Your child will have a very sore throat after this surgery. It is important to attempt to maintain pain control, but with the understanding that there still may be some pain, even with use of medications as recommended. Pain should be gone after 10-14 days from surgery.
What medications can I give my child for pain?
We suggest you give your child acetaminophen and ibuprofen, alternating doses, to treat your child’s pain. This also helps with inflammation.
Will pain medication be prescribed for my child?
Your child does not need a prescription for medications after this surgery.
Acetaminophen and Ibuprofen are available over the counter at most grocery or drug stores. Alternating doses keep most children comfortable enough to stay hydrated.
It is important to alternate doses of these medications, every 3 hours. Your child will get acetaminophen every 6 hours, and ibuprofen every 6 hours (i.e. take acetaminophen and wait 3 hours, then take ibuprofen and wait 3 hours. Repeat.). See sample dosing chart on back.
In some cases, if pain is not well-controlled with alternating doses of acetaminophen and ibuprofen as recommended, your surgeon may prescribe other medications.
In children under the age of 12, narcotics should be used carefully. For young children under the age of 4, prescription pain medication is not typically needed or prescribed.
In children over the age of 12, a narcotic other than codeine can be prescribed for breakthrough pain if needed.
There is significant risk of harm, and even death, with use of codeine medications in children after tonsillectomy. Because of this unacceptable risk, we do not prescribe codeine.
A visit to the emergency room is rare, but may be required if pain is not well-controlled.
How should I give acetaminophen and ibuprofen to my child?
These medications can be taken by mouth in a tablet or liquid form. Acetaminophen can used as a rectal suppository if your child does not take medications by mouth well.
It is important to alternate doses of these medications as stated above.
You should give these doses regularly for the first 5 days after surgery (this includes at night).

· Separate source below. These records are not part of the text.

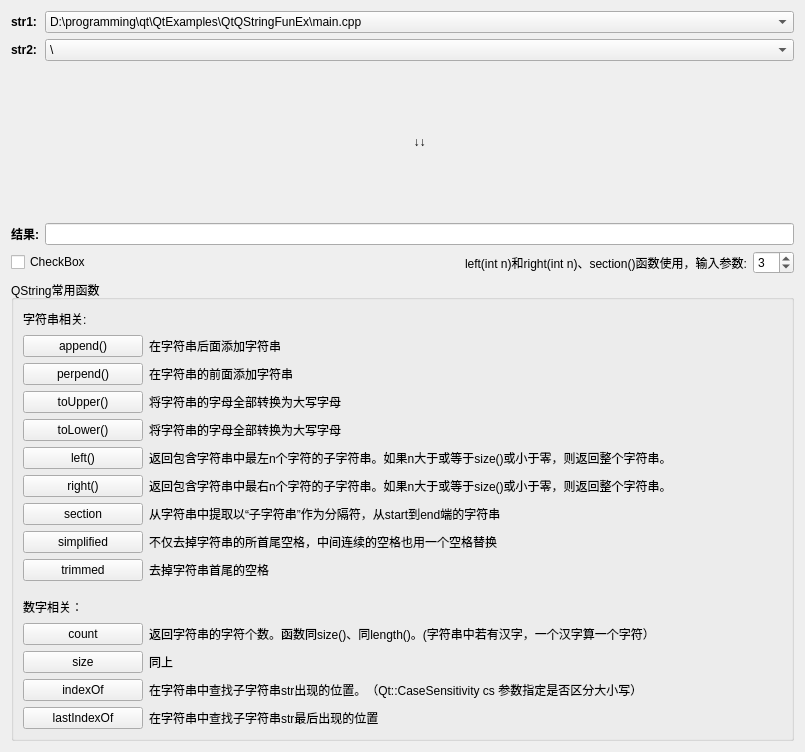
First picture: the form in src/Runtime/Series/c_QtQStringFunEx/ExQStringFun.ui, repository StoneHappy/Qt-begin, before the edit.
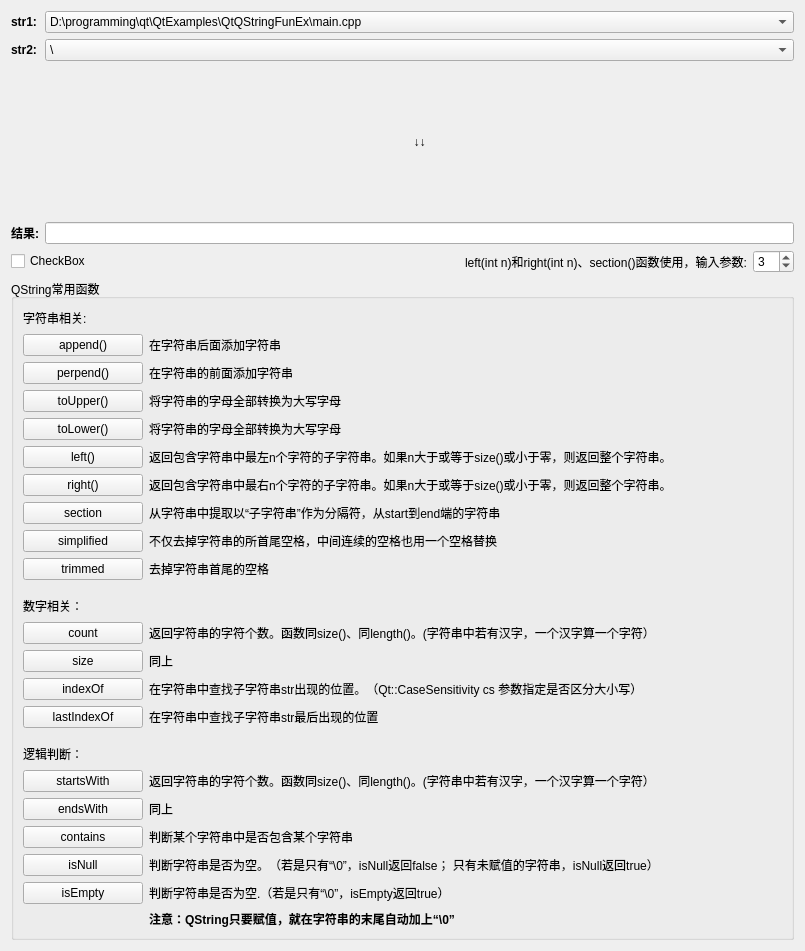
Second picture: the form after the edit.

Commit message: ✨ feat: logic related

What changed in the file:
```diff
--- a/src/Runtime/Series/c_QtQStringFunEx/ExQStringFun.ui
+++ b/src/Runtime/Series/c_QtQStringFunEx/ExQStringFun.ui
@@ -7,7 +7,7 @@
     <x>0</x>
     <y>0</y>
     <width>805</width>
-    <height>752</height>
+    <height>951</height>
    </rect>
   </property>
   <property name="windowTitle">
@@ -489,6 +489,157 @@
         </item>
        </layout>
       </item>
+      <item>
+       <spacer name="verticalSpacer_2">
+        <property name="orientation">
+         <enum>Qt::Vertical</enum>
+        </property>
+        <property name="sizeType">
+         <enum>QSizePolicy::Fixed</enum>
+        </property>
+        <property name="sizeHint" stdset="0">
+         <size>
+          <width>20</width>
+          <height>10</height>
+         </size>
+        </property>
+       </spacer>
+      </item>
+      <item>
+       <layout class="QGridLayout" name="gridLayout_8">
+        <item row="4" column="1">
+         <widget class="QLabel" name="label_40">
+          <property name="text">
+           <string>判断某个字符串中是否包含某个字符串</string>
+          </property>
+         </widget>
+        </item>
+        <item row="5" column="0">
+         <widget class="QPushButton" name="btnIsNull">
+          <property name="maximumSize">
+           <size>
+            <width>120</width>
+            <height>16777215</height>
+           </size>
+          </property>
+          <property name="text">
+           <string>isNull</string>
+          </property>
+         </widget>
+        </item>
+        <item row="3" column="1">
+         <widget class="QLabel" name="label_46">
+          <property name="text">
+           <string>同上</string>
+          </property>
+         </widget>
+        </item>
+        <item row="1" column="0" colspan="2">
+         <widget class="QLabel" name="label_39">
+          <property name="minimumSize">
+           <size>
+            <width>0</width>
+            <height>20</height>
+           </size>
+          </property>
+          <property name="maximumSize">
+           <size>
+            <width>16777215</width>
+            <height>20</height>
+           </size>
+          </property>
+          <property name="text">
+           <string>逻辑判断：</string>
+          </property>
+         </widget>
+        </item>
+        <item row="3" column="0">
+         <widget class="QPushButton" name="btnEndsWith">
+          <property name="maximumSize">
+           <size>
+            <width>120</width>
+            <height>16777215</height>
+           </size>
+          </property>
+          <property name="text">
+           <string>endsWith</string>
+          </property>
+         </widget>
+        </item>
+        <item row="6" column="1">
+         <widget class="QLabel" name="label_42">
+          <property name="text">
+           <string>判断字符串是否为空.（若是只有“\0”，isEmpty返回true）</string>
+          </property>
+         </widget>
+        </item>
+        <item row="2" column="0">
+         <widget class="QPushButton" name="btnStartsWith">
+          <property name="maximumSize">
+           <size>
+            <width>120</width>
+            <height>16777215</height>
+           </size>
+          </property>
+          <property name="text">
+           <string>startsWith</string>
+          </property>
+         </widget>
+        </item>
+        <item row="5" column="1">
+         <widget class="QLabel" name="label_41">
+          <property name="text">
+           <string>判断字符串是否为空。（若是只有“\0”，isNull返回false； 只有未赋值的字符串，isNull返回true）</string>
+          </property>
+         </widget>
+        </item>
+        <item row="6" column="0">
+         <widget class="QPushButton" name="btnIsEmpty">
+          <property name="maximumSize">
+           <size>
+            <width>120</width>
+            <height>16777215</height>
+           </size>
+          </property>
+          <property name="text">
+           <string>isEmpty</string>
+          </property>
+         </widget>
+        </item>
+        <item row="2" column="1">
+         <widget class="QLabel" name="label_44">
+          <property name="text">
+           <string>返回字符串的字符个数。函数同size()、同length()。(字符串中若有汉字，一个汉字算一个字符）</string>
+          </property>
+         </widget>
+        </item>
+        <item row="4" column="0">
+         <widget class="QPushButton" name="btnContains">
+          <property name="maximumSize">
+           <size>
+            <width>120</width>
+            <height>16777215</height>
+           </size>
+          </property>
+          <property name="text">
+           <string>contains</string>
+          </property>
+         </widget>
+        </item>
+        <item row="7" column="1">
+         <widget class="QLabel" name="label_47">
+          <property name="font">
+           <font>
+            <bold>true</bold>
+           </font>
+          </property>
+          <property name="text">
+           <string>注意：QString只要赋值，就在字符串的末尾自动加上“\0”</string>
+          </property>
+         </widget>
+        </item>
+       </layout>
+      </item>
      </layout>
     </widget>
    </item>
```
The commit also changes 2 other files.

You can give medications on an as-needed basis after 5 days.
How much medication should I give my child?
Please follow dosing instructions on the medication label, based on your child’s current weight.
If you need to call after clinic hours for a concern, call the UC Davis Medical Center hospital operator at 916-734-2011 and ask for the “physician on call for ENT.”
UC Davis Otolaryngology Glassrock Clinic: 916-734-5400 2521 Stockton Blvd, Suite 5200 Sacramento, CA 95817
UC Davis Otolaryngology Rocklin Clinic: 916-295-5700 550 W Ranch View Drive Rocklin, CA 95765
Do follow hydration guidelines provided by your doctor.
Do expect to have snoring and mouth breathing after surgery. This should resolve after 10-14 days from surgery when swelling goes down.
Do use humidifier, if available, at night.
Do maintain a soft diet to avoid trauma/irritation.
Do expect to have some weight loss due to change in oral intake from pain.
Do expect bad breath for about 2 weeks.
Do expect to have an earache.
Do anticipate pain after surgery for 10-14 days. Alternate acetaminophen and ibuprofen every 3 hours as needed for pain control.
Do expect a low-grade temperature (below 101 degrees F).
Don’t eat acidic/spicy foods for several days after surgery.
Don’t consume red-colored fluids.
Don’t travel for 14 days after surgery.
Don’t exercise or have strenuous activity for 2 weeks after surgery.
Don’t be far from a hospital (no more than 30- 45 minutes).
Don’t use mouth rinses, gargle or blow nose excessively.
Don’t expect bleeding. If bleeding occurs, go directly to the emergency room.